 12 VDC is available on the board at the points where the wires are attached.  The fan was salvaged from an obsolete computer, and the shroud is made from the plastic case of a broken VCR.
The electronic control's heat sink faces down, and is at the bottom.  Exactly the opposite of what is desired, for much of the heat is trapped, and much rises up directly into the rest of the electronics.  I cut vent holes in the bottom of the case to allow cool air to be drawn in to the heat sink fins.  As the electronics are mounted on the other side, I feel the risk of metal shavings finding their way the the electronics is very low.

I have noticed that many have visited here looking for ideas regarding the carriage gibs.   As all Mini Lather users soon realize, the factory design is quite poor!  While others have made some very elegant tapered gib designs, I chose to use the original gibs and a series of stacked shims.  A lot of trial and error is required, and you will need to experiment with a variety of materials. Some of my shims are are steel, and others are thin pieces of plastic bags for fine adjustment.   While it took a fair amount of time to find the best combination, the end result is very stable, and I haven't made additional adjustments in about a year.


  1. Such a great info! its help me a lot..thanks for sharing! keep it up ya Unistrut brackets

  2. These are wonderful pieces of information. I have seen lathes in husband’s uncle small machine shop. I really like these lathe machines because it can turn out metal pieces into a different work of art. I understand that this lathe machine is for shaping metal, wood and other material by means of rotating metal that is also changeable, depending on what figure or shape you want it to be. It is really nice and I enjoyed watching it worked. -

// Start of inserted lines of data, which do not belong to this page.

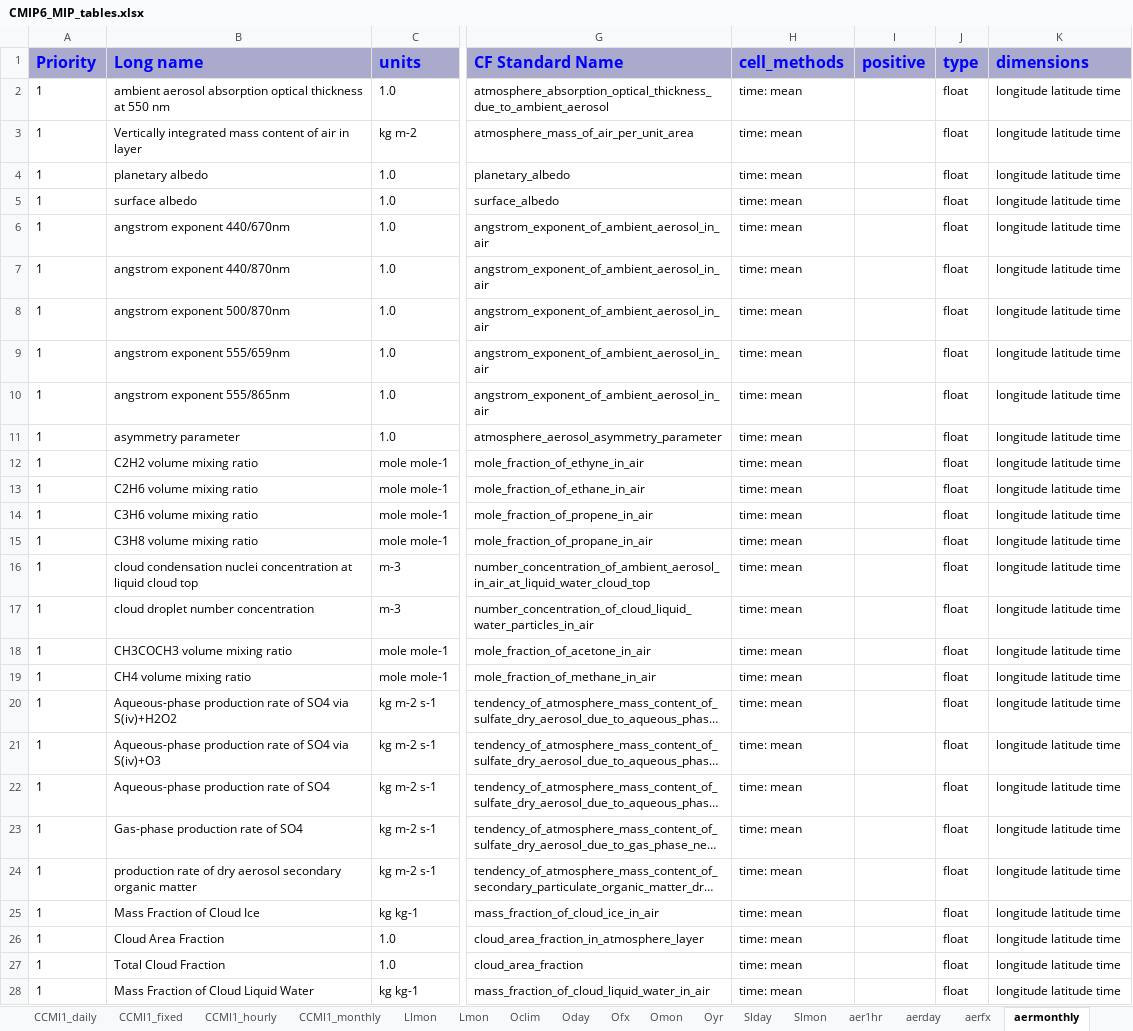
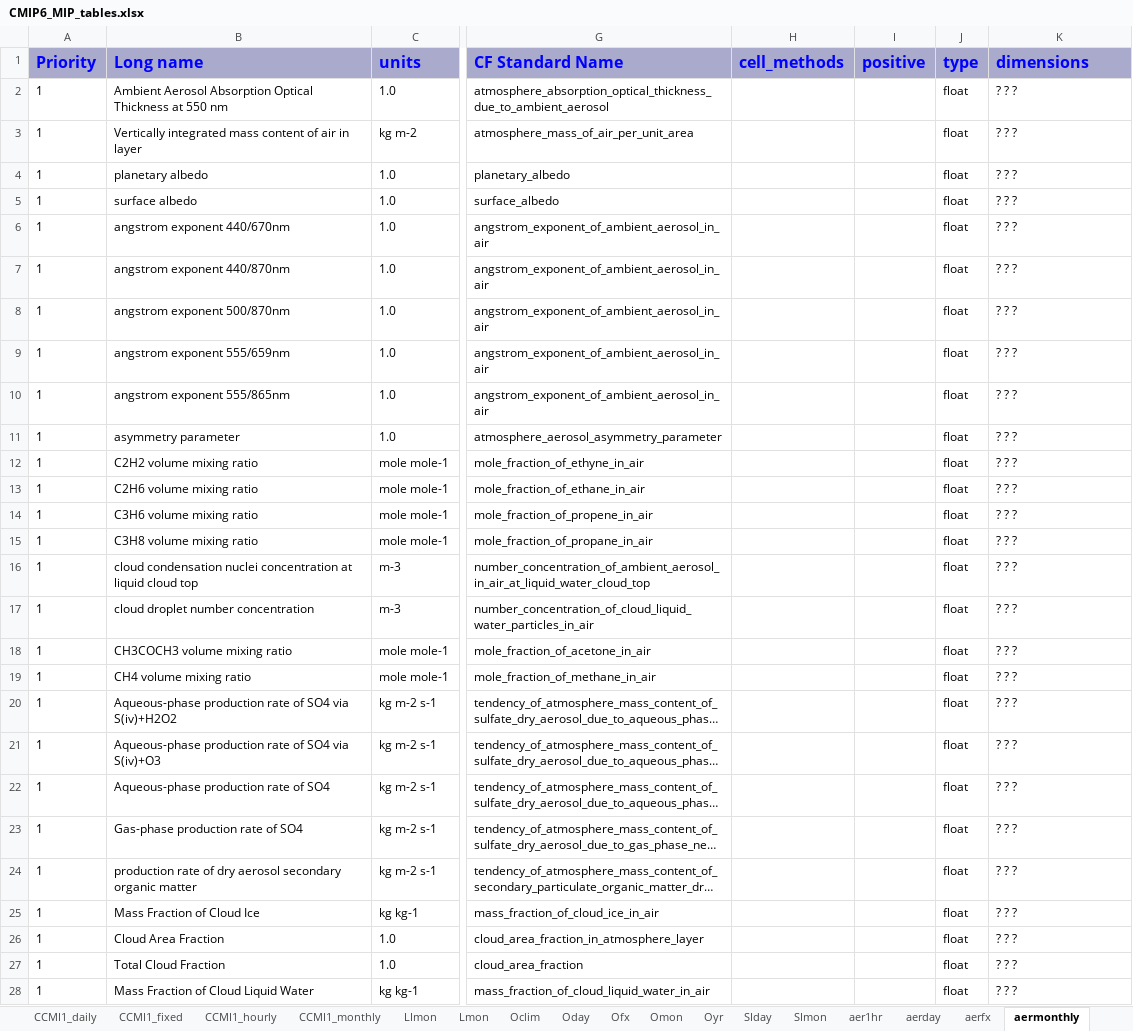
Before and after one commit to zklaus-cmip6/CMIP6dreq, an Excel workbook: dreqPy/docs/CMIP6_MIP_tables.xlsx, sheet aermonthly, drawn as a sheet; only a part is shown, gaps mark what is left out; long unchanged cells end in …; values as stored, in another font and other column widths than the file's, no borders; the diff covers the shown part only; the diff names each change by its address in the sheet, - before the commit and + after, or states it on an @@ line.

```diff
--- a/dreqPy/docs/CMIP6_MIP_tables.xlsx (sheet aermonthly)
+++ b/dreqPy/docs/CMIP6_MIP_tables.xlsx (sheet aermonthly)
-B2 (Long name): ambient aerosol absorption optical thickness at 550…
+B2 (Long name): Ambient Aerosol Absorption Optical Thickness at 550…
-H2:H28 (cell_methods): time: mean
+H2:H28 (cell_methods): (empty)
-K2:K28 (dimensions): longitude latitude time
+K2:K28 (dimensions): ? ? ?
```
Also changed, not shown: 354 edited cells elsewhere in this sheet, sheet emMon, sheet Omon, sheet Oyr, sheet aero, sheet cfMon, sheet aerday, 21 more sheets, 11 other files.
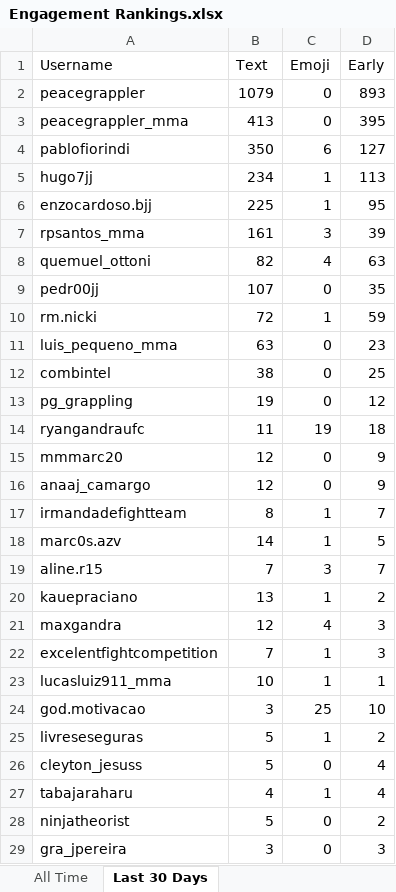
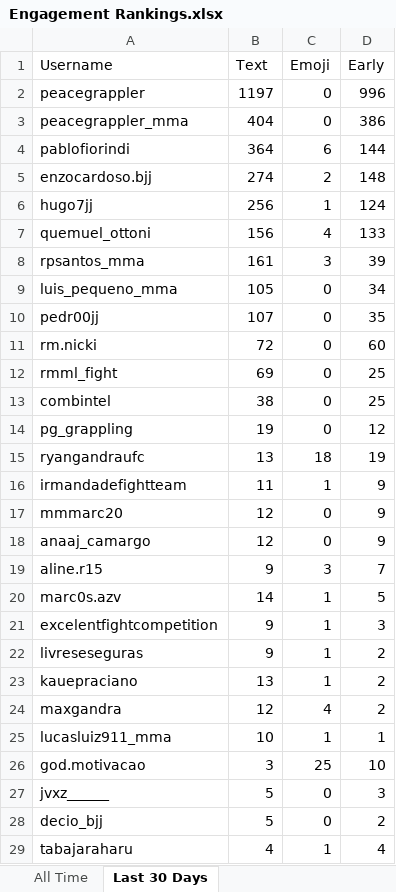
Before and after one commit to paxlucta/peace-grappler, an Excel workbook: Engagement Rankings.xlsx, sheet Last 30 Days, drawn as a sheet; only a part is shown; the shorter side is filled out with more unchanged rows; values as stored, in another font and other column widths than the file's, no borders; removed rows and columns are numbered as before the commit, all else as after; the diff covers the shown part only; the diff names each change by its address in the sheet, - before the commit and + after, or states it on an @@ line.

```diff
--- a/Engagement Rankings.xlsx (sheet Last 30 Days)
+++ b/Engagement Rankings.xlsx (sheet Last 30 Days)
-B2 (Text): 1079
+B2 (Text): 1197
-D2 (Early): 893
+D2 (Early): 996
-B3 (Text): 413
+B3 (Text): 404
-D3 (Early): 395
+D3 (Early): 386
-B4 (Text): 350
+B4 (Text): 364
-D4 (Early): 127
+D4 (Early): 144
+row 5: enzocardoso.bjj | 274 | 2 | 148
-B6 (Text): 234
+B6 (Text): 256
-D6 (Early): 113
+D6 (Early): 124
-row 6: enzocardoso.bjj | 225 | 1 | 95
+row 7: quemuel_ottoni | 156 | 4 | 133
-row 8: quemuel_ottoni | 82 | 4 | 63
+row 9: luis_pequeno_mma | 105 | 0 | 34
-C11 (Emoji): 1
+C11 (Emoji): 0
-D11 (Early): 59
+D11 (Early): 60
-row 11: luis_pequeno_mma | 63 | 0 | 23
+row 12: rmml_fight | 69 | 0 | 25
-B15 (Text): 11
+B15 (Text): 13
-C15 (Emoji): 19
+C15 (Emoji): 18
-D15 (Early): 18
+D15 (Early): 19
+row 16: irmandadefightteam | 11 | 1 | 9
-row 17: irmandadefightteam | 8 | 1 | 7
+row 19: aline.r15 | 9 | 3 | 7
-row 19: aline.r15 | 7 | 3 | 7
+row 21: excelentfightcompetition | 9 | 1 | 3
+row 22: livreseseguras | 9 | 1 | 2
-D24 (Early): 3
+D24 (Early): 2
-row 22: excelentfightcompetition | 7 | 1 | 3
-row 25: livreseseguras | 5 | 1 | 2
+row 27: jvxz______ | 5 | 0 | 3
-A28 (Username): cleyton_jesuss
+A28 (Username): decio_bjj
-D28 (Early): 4
+D28 (Early): 2
```
Also changed, not shown: 22 added rows, 6 removed rows and 2 edited cells elsewhere in this sheet, sheet All Time, Engagement Rankings 2026-05.xlsx, 6 other files.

  3. If you ever have trouble with the motor controller you may want to try replacing the motor and controller with one from a treadmill. These are easy to come by and work great for small lathe or mill. I have just finished adapting a smaller older treadmill motor and controller to power a taig lathe. The controller uses a round knob for speed control and the motor is 1.25 hp treadmill rated, though probably about half that in reality but when used on the little taig it is plenty of power. I use a bike speedometer from ebay that also has a rpm readout, 12 bucks. I am in the process of doing a bench top mill treadmill motor conversion now. The DRO setup you have will be my next mod for my taig lathe, my bench top mill and my craftsman 21x30 lathe. So how do you get a treadmill motor/controller cheap? post a broken treadmill wanted ad in craigslist and people will call you up and ask you to come and haul away their old treadmill for cheap or free, I got 3 free like this in the last few months. if some one calls and wants big $$ just say no, it is not worth that much to me, then they will offer it for cheap or free to you if you only will get it out of their house!

  4. Hi, I'd like more info on the cooling fan you installed.

    1. Scott,
      It was something salvaged from an old computer, and it has been many years. Any small 12 volt fan will do. If you don't have a source from scrap computers, look at someplace like Mouser, Digikey or Sparkfun.

  5. Hi Robert, I like your idea of the cooling fan. The DC power connection is OK for the FC250BJ board but won't work on previous versions and I recommend an external wall wart supply instead. I have a group of several parts changes for the FC250BJ that increases torque and improves cooling at slower machine speeds. -Pete